Up to 21 cities in China failed to declare a “red alert” warning during the recent extreme air pollution episode, despite levels exceeding Beijing’s criteria.
An analysis by Greenpeace East Asia showed that eight cities – clustered in heavy industrial areas south of Beijing – had already met the capital’s criteria for a red alert by the end of Tuesday, and yet had not issued one. Two are located in the steel industry base of Shandong province.
The analysis also suggests that a further 13 cities would have breached the criteria by the end of Wednesday, despite having not announced an alert by that point.
Researchers examined data on daily air pollution averages from 12th to 20th December. Northern China has just entered a recovery period after five days of hazardous and heavy air pollution smothered an area larger than Spain and Portugal combined and home to some 460 million people.
As of Wednesday, 22 cities were operating under air pollution “red alert” measures, which aim to limit pollution and protect public health by placing heavy restrictions on industrial output and the numbers of cars on the road, and in some cases temporarily closing schools.
The capital determines that a red alert should be declared if the Air Quality Index (AQI) exceeds 500 for one day, or if AQI is above 200 for four consecutive days, two or more of which reach over 300. These two criteria were used as a benchmark in the analysis.
At least 22 cities that exceeded the capital’s criteria did announce a pollution red alert.
Two cities in Shanxi, a province to the south west of Beijing which is heavily reliant on the coal industry, triggered a red alert despite not meeting the criteria. Taiyuan, the provincial capital, had a comparatively low average AQI of 210 from 13-20 December, and Jizhong only once saw AQI rise above 200 over the same period.

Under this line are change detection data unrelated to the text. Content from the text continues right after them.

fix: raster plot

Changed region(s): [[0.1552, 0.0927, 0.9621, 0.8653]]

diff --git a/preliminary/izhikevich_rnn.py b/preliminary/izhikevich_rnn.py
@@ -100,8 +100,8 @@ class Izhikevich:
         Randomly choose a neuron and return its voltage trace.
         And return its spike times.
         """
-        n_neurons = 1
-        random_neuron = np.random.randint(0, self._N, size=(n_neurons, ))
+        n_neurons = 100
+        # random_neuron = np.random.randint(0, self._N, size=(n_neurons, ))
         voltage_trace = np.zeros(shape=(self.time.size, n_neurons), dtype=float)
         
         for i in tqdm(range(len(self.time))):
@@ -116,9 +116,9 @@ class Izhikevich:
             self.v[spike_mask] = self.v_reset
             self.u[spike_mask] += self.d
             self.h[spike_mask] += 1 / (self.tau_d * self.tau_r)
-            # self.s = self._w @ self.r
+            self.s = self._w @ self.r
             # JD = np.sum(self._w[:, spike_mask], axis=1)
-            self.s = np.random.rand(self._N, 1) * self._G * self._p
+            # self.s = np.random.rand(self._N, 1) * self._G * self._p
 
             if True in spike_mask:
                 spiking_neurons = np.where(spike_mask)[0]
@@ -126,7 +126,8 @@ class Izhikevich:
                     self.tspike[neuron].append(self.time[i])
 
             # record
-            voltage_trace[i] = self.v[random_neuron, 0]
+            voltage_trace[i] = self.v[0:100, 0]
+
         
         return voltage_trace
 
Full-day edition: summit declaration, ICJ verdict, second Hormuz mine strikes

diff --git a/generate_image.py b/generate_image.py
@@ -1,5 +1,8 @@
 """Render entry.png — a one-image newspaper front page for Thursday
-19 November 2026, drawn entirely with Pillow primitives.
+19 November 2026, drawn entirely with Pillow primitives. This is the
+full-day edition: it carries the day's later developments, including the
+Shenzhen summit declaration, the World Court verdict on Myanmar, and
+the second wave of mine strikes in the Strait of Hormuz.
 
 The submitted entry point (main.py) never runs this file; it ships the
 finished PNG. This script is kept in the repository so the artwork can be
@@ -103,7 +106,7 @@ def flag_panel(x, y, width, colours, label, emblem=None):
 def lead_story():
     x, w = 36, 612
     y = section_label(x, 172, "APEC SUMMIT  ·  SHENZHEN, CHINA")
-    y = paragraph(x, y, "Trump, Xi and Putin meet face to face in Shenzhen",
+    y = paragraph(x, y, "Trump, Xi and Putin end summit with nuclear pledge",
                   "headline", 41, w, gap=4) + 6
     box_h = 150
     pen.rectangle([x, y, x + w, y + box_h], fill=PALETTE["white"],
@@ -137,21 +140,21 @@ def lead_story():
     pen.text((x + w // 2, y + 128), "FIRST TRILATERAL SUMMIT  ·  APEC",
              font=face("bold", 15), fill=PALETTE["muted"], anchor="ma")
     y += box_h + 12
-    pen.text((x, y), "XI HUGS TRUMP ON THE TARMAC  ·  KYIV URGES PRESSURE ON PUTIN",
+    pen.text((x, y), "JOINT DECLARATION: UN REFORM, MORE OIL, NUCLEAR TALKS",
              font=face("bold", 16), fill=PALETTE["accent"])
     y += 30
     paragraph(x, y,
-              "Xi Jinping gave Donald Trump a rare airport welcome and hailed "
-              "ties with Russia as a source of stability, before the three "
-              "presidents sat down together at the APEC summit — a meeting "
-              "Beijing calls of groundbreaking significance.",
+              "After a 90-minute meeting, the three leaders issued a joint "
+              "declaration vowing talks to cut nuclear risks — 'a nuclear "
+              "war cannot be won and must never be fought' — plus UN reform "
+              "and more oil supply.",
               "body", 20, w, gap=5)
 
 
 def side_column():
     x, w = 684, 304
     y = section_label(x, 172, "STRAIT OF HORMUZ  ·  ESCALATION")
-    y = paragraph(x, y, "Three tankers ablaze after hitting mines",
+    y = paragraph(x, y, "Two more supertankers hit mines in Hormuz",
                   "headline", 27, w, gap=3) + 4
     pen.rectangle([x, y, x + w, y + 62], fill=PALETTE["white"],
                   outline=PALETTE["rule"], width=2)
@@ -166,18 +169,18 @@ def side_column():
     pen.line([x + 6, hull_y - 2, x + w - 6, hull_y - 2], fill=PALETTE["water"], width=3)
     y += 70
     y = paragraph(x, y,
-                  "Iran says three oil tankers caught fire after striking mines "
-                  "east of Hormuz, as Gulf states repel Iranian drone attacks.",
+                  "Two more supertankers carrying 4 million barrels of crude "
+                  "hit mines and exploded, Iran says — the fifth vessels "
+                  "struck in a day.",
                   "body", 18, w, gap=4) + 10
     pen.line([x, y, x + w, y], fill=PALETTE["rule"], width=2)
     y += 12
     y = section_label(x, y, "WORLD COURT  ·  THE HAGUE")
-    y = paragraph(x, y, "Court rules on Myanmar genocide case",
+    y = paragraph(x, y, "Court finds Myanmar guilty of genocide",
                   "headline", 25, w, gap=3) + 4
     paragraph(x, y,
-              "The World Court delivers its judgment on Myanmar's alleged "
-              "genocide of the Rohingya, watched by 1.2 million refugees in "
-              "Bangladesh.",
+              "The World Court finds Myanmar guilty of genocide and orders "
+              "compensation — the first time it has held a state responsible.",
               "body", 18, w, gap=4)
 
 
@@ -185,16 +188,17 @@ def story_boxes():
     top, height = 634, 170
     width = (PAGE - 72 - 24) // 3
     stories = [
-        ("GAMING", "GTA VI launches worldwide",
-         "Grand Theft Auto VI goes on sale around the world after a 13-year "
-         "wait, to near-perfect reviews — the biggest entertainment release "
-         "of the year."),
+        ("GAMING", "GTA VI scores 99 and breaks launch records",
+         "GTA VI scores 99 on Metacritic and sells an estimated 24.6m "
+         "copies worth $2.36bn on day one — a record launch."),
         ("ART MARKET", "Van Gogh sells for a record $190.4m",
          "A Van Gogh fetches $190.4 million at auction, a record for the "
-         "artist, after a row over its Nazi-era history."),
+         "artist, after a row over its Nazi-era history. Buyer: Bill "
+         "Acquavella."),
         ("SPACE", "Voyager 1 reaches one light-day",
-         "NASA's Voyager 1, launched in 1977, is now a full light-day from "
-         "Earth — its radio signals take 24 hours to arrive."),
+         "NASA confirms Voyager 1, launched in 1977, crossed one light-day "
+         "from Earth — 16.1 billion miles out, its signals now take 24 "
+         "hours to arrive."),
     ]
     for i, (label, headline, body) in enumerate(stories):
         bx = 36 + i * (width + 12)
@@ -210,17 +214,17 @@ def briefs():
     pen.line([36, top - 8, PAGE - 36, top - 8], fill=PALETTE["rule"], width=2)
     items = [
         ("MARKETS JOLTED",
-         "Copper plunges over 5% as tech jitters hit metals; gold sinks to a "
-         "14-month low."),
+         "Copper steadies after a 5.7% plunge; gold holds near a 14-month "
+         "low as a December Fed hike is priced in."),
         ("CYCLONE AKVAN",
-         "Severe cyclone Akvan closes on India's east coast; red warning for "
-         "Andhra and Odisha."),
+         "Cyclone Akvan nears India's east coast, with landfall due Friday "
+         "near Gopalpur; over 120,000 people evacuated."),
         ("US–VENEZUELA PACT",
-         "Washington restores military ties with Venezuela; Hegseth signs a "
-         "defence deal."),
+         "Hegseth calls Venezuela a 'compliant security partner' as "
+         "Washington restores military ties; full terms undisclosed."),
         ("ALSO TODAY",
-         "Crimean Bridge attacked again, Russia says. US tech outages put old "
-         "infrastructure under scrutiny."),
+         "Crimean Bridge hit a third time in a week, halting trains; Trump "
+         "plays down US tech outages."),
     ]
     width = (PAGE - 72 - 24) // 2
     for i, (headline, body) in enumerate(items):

Get the raw data here (and a list of cities)
Tom Baxter and Lauri Myllyvirta are an international communications officer and senior coal campaigner at Greenpeace East Asia.